I was on radio and TV recently, talking about the low life expectancy associated with sufferers of Fanconi anaemia, as well as my memoir of living with the disease, Two in a Million, and the short film based on the book, Two Suitcases. I chatted to Matt Cooper on Today FM and Dave Fanning, filling in for Ryan Tubridy, on 2FM. I also talked to Sybil Mulcahy and Martin King on TV3′s The Morning Show.
“I know my own doctors said that reading the memoir was of help to them in terms of how they approach patients. They said it gave them insight into the patient experience. I think the arts can help inform what doctors do in that sense.”
You can buy my memoir and my poetry collection here for only €8, including free shipping to anywhere in the world. And the guide to Dublin I edited with Katherine Farmar is now only €5! Don’t miss out on this opportunity – if you don’t buy my books I’ll have to burn them, and book-burning is a sin! All copies are signed – once I make it big, they’ll be worth millions!
Had a fun experience the other week, got my acting on to do a little interview for this shortfilm about donating blood and where donated blood ends up (in me – as the case may be!). It’s a little promo for the Irish Blood Transfusion Service, filmed by some Masters students at Independent Colleges in Dublin. Look – it’s me standing on a bridge in the sun! And getting on the Luas, which in real life I never get anywhere at all! That’s the magic of the movies for you.
Then, in some wild act of folly, last September I decided to start studying a one-year full-time Masters in Popular Literature at Trinity College. I am enjoying the course – we get to read porn and comics! – and I do like moving between the two worlds of work and study. But it takes time for extracurricular activities – i.e. updating this site and continuing my own projects – greedily away.
Since September, I have been working in my dad’s accountancy practice, and it has been a most interesting experience. Interesting, in the sense that there has been literally nothing about the experience that I haven’t hated. I’ve gained a new and vivid understanding of why office workers look forward to the weekend with such unnatural fervour. Not even at the height of Leaving Cert. hell did I anticipate Friday-evening-home-time with such utter desperation as I have these past weeks.

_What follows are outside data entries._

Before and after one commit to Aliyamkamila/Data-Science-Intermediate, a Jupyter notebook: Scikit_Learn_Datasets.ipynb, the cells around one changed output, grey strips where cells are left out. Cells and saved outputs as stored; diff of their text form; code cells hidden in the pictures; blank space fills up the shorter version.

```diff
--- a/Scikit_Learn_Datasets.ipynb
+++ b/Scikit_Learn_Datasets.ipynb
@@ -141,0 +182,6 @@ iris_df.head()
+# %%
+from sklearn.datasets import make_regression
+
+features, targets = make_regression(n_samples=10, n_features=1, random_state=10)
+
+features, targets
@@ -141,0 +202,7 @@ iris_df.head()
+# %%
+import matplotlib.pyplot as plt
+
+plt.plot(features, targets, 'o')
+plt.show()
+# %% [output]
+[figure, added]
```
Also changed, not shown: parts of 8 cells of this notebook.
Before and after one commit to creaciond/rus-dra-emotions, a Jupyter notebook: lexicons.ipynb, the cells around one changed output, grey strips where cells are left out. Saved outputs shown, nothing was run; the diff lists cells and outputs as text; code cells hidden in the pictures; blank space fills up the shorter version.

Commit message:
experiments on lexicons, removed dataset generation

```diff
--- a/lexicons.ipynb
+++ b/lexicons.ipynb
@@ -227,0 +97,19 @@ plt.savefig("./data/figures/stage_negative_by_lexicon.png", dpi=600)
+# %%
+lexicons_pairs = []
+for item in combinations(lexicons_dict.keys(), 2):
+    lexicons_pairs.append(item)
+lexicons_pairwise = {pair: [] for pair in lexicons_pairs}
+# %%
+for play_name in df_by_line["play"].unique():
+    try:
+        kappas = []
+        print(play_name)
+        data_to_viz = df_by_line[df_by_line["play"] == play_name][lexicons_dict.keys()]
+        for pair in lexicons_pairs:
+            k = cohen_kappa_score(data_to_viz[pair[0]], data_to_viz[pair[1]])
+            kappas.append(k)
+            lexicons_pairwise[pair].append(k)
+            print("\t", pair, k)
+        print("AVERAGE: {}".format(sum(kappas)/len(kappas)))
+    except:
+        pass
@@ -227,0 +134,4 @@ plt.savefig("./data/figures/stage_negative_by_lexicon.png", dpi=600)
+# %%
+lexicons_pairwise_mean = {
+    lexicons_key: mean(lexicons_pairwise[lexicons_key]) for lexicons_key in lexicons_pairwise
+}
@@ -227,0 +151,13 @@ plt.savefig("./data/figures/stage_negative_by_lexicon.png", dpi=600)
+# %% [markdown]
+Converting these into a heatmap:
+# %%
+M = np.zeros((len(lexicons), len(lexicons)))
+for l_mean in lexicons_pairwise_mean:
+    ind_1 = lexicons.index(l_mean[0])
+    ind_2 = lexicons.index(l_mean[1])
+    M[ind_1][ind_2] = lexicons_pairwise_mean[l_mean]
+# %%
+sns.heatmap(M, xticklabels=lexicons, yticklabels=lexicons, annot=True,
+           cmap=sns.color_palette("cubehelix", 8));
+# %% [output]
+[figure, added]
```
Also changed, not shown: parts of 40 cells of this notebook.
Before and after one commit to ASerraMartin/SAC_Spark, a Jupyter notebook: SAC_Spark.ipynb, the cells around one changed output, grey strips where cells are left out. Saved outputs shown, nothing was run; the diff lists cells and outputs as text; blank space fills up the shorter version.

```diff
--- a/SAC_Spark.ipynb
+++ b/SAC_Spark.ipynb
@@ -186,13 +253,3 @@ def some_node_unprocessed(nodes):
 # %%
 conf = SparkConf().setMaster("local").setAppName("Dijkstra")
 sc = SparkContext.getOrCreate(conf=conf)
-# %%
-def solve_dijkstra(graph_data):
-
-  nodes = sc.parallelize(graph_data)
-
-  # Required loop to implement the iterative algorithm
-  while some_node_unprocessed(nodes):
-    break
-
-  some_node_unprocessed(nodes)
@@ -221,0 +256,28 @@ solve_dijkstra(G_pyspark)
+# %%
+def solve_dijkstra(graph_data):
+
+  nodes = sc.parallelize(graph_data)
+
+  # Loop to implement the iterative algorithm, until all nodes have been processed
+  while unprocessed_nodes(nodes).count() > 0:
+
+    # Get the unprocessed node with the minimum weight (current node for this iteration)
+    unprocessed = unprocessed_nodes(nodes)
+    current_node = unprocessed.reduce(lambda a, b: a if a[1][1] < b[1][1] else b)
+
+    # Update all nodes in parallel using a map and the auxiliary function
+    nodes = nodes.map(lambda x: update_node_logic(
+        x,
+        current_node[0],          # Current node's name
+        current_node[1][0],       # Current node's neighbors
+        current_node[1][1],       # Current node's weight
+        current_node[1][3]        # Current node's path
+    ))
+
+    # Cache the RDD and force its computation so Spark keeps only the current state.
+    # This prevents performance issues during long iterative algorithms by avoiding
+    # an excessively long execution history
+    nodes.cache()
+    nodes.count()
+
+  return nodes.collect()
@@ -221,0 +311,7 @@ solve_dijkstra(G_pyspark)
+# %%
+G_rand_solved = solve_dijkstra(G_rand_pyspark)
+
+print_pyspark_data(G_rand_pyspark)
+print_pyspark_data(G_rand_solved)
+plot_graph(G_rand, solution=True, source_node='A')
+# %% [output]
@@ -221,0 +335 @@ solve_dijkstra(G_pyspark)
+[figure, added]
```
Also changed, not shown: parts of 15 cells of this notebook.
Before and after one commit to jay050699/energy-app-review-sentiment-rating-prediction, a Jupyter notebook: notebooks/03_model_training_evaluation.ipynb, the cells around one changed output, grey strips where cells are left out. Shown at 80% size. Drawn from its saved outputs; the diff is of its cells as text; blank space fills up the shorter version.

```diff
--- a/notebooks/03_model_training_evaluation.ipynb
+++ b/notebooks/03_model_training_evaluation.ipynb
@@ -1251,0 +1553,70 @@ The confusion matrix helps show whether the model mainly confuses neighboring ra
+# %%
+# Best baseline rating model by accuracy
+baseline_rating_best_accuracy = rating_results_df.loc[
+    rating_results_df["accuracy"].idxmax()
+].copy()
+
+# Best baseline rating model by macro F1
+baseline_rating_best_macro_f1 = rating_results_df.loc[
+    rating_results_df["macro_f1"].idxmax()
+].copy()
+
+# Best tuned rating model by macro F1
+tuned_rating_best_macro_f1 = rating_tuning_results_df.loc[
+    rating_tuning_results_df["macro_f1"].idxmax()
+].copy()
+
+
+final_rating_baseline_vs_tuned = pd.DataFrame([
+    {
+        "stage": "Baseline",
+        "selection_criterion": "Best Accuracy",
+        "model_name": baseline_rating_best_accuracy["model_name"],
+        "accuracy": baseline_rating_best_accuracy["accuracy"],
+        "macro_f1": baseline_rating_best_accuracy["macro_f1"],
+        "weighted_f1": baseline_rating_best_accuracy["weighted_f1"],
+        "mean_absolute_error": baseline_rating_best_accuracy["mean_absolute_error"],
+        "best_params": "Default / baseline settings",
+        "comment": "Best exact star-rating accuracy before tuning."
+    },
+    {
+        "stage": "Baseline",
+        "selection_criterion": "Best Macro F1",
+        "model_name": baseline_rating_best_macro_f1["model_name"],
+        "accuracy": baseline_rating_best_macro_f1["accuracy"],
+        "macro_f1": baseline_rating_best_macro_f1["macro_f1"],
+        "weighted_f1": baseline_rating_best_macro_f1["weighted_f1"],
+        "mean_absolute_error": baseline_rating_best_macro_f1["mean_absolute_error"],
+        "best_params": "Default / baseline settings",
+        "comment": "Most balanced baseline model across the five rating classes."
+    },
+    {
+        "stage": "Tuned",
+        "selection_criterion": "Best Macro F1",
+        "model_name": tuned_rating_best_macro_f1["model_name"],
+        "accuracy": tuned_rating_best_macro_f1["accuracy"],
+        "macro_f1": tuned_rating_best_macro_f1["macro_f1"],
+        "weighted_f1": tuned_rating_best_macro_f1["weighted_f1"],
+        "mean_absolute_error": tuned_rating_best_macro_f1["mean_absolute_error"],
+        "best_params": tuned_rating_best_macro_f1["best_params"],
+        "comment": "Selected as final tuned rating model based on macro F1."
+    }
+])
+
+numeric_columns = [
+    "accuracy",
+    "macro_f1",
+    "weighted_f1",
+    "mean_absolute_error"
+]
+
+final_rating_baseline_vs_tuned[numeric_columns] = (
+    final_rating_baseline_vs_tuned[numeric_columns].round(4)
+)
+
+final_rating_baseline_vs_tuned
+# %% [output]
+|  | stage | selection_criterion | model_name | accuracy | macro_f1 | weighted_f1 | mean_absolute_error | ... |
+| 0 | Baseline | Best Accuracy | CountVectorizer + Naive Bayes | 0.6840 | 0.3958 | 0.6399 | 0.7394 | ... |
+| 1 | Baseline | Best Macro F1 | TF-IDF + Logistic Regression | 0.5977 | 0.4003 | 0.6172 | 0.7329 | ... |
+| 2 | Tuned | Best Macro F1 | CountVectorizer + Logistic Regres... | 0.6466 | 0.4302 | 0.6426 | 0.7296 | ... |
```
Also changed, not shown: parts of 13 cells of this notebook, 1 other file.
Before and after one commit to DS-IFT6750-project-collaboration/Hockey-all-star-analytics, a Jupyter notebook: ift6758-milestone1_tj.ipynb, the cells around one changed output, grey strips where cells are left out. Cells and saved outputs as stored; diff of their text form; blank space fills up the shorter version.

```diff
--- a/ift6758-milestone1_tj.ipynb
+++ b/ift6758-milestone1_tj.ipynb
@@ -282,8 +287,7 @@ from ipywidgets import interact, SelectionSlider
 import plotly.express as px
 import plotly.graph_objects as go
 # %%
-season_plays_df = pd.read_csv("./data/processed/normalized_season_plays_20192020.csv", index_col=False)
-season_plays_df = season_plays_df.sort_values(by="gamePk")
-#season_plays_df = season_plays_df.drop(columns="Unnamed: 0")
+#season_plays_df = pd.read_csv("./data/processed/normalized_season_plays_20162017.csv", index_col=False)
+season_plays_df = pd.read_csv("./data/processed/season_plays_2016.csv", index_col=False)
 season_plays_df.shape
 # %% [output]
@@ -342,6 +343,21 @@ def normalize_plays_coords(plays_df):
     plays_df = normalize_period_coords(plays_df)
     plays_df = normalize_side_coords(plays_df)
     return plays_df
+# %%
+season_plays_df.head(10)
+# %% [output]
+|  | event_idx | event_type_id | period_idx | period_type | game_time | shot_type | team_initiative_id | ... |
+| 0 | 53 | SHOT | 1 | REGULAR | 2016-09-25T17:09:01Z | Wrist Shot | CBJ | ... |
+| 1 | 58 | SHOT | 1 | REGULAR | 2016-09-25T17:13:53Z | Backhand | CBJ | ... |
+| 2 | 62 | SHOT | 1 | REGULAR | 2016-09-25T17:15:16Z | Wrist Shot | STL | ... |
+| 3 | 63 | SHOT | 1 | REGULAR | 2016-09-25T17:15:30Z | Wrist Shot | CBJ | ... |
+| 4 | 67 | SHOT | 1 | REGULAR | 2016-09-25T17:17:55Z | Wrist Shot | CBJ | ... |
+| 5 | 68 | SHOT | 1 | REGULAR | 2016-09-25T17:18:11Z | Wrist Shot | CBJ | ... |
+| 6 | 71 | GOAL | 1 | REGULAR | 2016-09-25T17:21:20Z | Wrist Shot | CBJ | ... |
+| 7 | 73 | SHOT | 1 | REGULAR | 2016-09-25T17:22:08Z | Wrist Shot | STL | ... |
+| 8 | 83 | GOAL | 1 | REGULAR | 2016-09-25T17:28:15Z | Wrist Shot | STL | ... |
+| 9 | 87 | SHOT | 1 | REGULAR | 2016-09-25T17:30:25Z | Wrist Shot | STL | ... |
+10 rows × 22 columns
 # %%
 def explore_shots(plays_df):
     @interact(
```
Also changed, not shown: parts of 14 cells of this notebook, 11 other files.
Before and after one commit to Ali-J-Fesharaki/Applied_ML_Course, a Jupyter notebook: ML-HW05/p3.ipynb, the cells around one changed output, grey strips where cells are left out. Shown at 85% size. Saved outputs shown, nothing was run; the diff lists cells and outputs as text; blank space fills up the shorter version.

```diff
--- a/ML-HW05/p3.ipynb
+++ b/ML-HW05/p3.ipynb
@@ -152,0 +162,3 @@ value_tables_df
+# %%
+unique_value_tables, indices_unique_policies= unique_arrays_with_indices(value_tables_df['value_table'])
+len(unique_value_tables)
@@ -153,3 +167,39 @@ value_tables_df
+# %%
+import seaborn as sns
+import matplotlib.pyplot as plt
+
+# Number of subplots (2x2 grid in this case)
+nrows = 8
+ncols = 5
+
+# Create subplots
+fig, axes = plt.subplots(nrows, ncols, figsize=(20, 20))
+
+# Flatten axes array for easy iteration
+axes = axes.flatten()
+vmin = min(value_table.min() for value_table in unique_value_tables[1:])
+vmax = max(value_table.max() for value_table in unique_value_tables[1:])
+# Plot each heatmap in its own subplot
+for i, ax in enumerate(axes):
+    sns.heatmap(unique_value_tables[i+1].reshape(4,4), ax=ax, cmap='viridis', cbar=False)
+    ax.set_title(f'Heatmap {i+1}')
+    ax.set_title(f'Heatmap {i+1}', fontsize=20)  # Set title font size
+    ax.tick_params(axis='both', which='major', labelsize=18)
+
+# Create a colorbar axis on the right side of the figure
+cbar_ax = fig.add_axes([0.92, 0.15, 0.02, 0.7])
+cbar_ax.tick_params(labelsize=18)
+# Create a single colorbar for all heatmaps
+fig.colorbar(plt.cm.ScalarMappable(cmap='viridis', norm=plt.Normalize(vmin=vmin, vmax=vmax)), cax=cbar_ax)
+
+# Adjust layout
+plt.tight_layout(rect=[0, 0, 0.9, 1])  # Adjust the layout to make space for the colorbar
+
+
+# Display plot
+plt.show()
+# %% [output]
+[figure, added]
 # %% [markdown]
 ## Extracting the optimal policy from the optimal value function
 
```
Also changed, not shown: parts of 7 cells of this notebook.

Now, I’m about as far away from a TV snob as you can get. But anyone who can gawk at the box at 7am while they’re preparing to go to work needs to be in therapy. I mean, seriously. I watch TV to relax. It’s that or pot. Sharing glances between Ireland AM and the spoon in my hand bearing Bran Flakes, while I scald my throat with coffee that hasn’t managed to cool despite my adding milk, and attempting to not strangle myself while navigating my tie around my neck, is not my idea of a leisurely morning. Yet there they are – TV3’s Ireland AM, C4’s RI:SE, UTV’s GMTV, BBC’s Breakfast, and more. They must have an audience, or else they wouldn’t be aired, right? But I can’t figure out who or where this audience is.
One particularly highly strung day, Sinead informed me at the outset of our session that she had consumed an entire litre bottle of Coke at lunch break. The ensuing hyperactive hi-jinx confirmed her sugar overdose, as she proceeded to crumple up sheets of blank paper, dip them in water, and throw them at me. Later, she took a paint brush from her pencil case and used it to ‘paint’ water from her drinking glass all over her trousers. She then wondered if she should put glue in her hair, and I said: ‘Most people wouldn’t even have to ask themselves that question.’